Timor-Leste's thriving civil society has begun lobbying the Government to ensure all future budgets are gender responsive. The campaign began during a two day workshop on gender responsive budgeting (GRB), organized by UN Women. Approximately 20 representatives of womens rights organizations participated in the workshop in Dili in August 2010 on the role of civil society in the gender budgeting process.

Gizela de Carvalho, Executive Director of Feto Kiik Servisu Hamutuk (Young Women Working Together) felt the workshop delivered crucial practical skills, stating, "Personally, I gained a deeper understanding of gender responsive budgeting, including practical advocacy ideas, such as writing letters to advocate for gender responsive budgeting in the Ministries."

Even before the day was finished, the workshop participants had enthusiastically adopted their role as advocates. Gender responsive budgeting is important because we can use it to show our country's leaders' gender needs, and ensure money is spent to meet those needs, said Fatima Pereira Guterres, from Fundasaun Alola (Alola Foundation). The group drafted a letter to the Minister of Finance at that time urging her to allow greater public access to the budget in order to allow for gender-responsive analysis.

They also wrote to the Minister of Natural Resources, requesting investments from Timor-Leste Petroleum Fund to reflect the different needs of men and women and boys and girls. The group had high hopes of the Minister's collaboration, given the gender-progressive policies he has overseen within his own Ministry, including promoting women to leadership positions.

Ms. Guterres said that the advocacy work would continue, with a particular focus on the domestic violence law which was passed in 2010.  "We will lobby relevant departments such as the Ministries of Social Solidarity, Justice, Education and Health and the Secretariat for Security in order to implement the domestic violence law. We will also form a group to monitor and evaluate spending on the law," Ms. Guterres said.

The advocacy work of the NGOs will be crucial in ensuring the needs of women and girls are addressed in a country where gender inequality is pervasive. Women are disadvantaged in numerous areas, including education, employment and health. Budgeting for programmes and projects that meet the unique needs of women can reduce inequality, and accelerate development. Gender responsive budgeting is an essential tool to achieve the Millennium Development Goals (MDGs) particularly MDG 1 (reducing poverty), MDG 3 (womens empowerment) and MDG 5 (maternal health).

The Government is expected to give the 2011 state budget to Parliament for approval in mid-October.

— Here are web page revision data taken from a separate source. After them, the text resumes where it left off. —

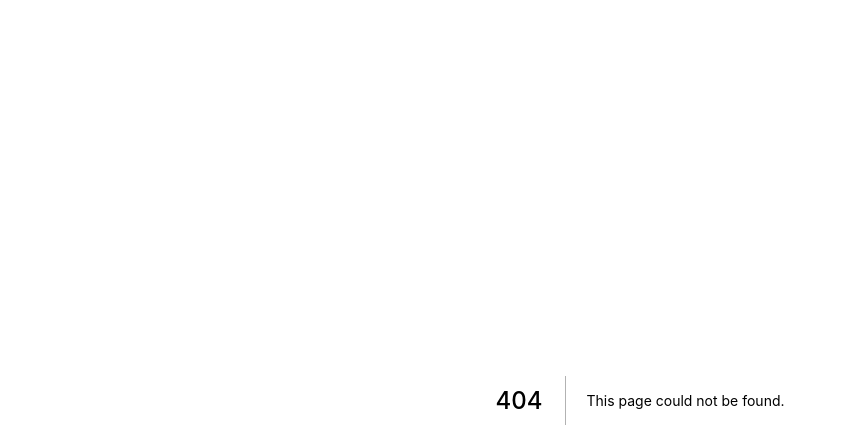
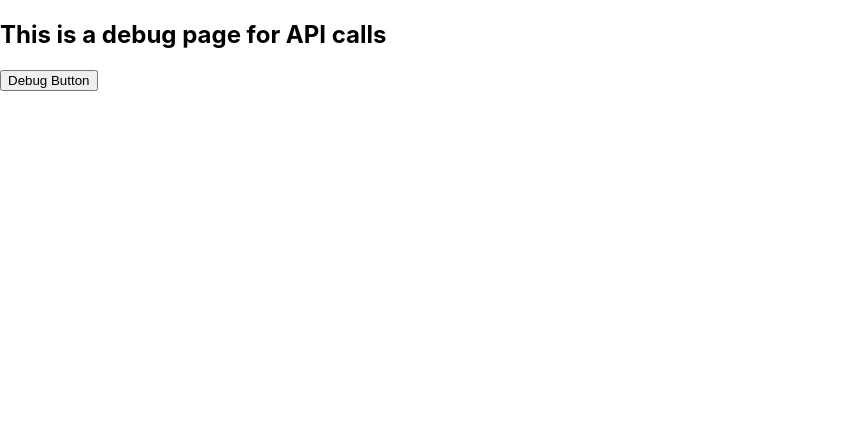
Before and after one commit to mpospelova/foodies_frontend, a Next.js app: page /debug-api in a window 1280 px wide. Before the commit this address had no page. Shown: the top 448 px of the page, without its empty margins (0-847 px from the left). Built offline with nearby package versions, Linux system fonts and the light colour scheme.

Commit message:
Added debug api page

```diff
--- /dev/null
+++ b/components/debug_api_page.js
@@ -0,0 +1,7 @@
+export default function DebugApiPage() {
+  return (
+    <div>
+      <h2>This is a debug page for API calls</h2>
+    </div>
+  );
+}
--- /dev/null
+++ b/pages/debug-api/index.js
@@ -0,0 +1,15 @@
+import DebugApiPage from "../../components/debug_api_page";
+
+export default function Home() {
+    function debugButton() {
+        console.log("Debug Button pressed");
+    }
+    return (
+      <>
+        <DebugApiPage />
+        <button color="default" onClick={debugButton}>
+            Debug Button
+        </button>
+      </>
+    );
+}
```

The GRB workshops are part of UN Women's role as the lead agency in the Spain-UNDP MDG Achievement Fund Joint Programme on Supporting Gender Equality and Women's Human Rights in Nation Building of Timor-Leste. UN Women is working with UNFPA, UNICEF, UNDP and IOM to achieve gender equality and protect women from violence, sexual abuse, including human trafficking, and economic hardship.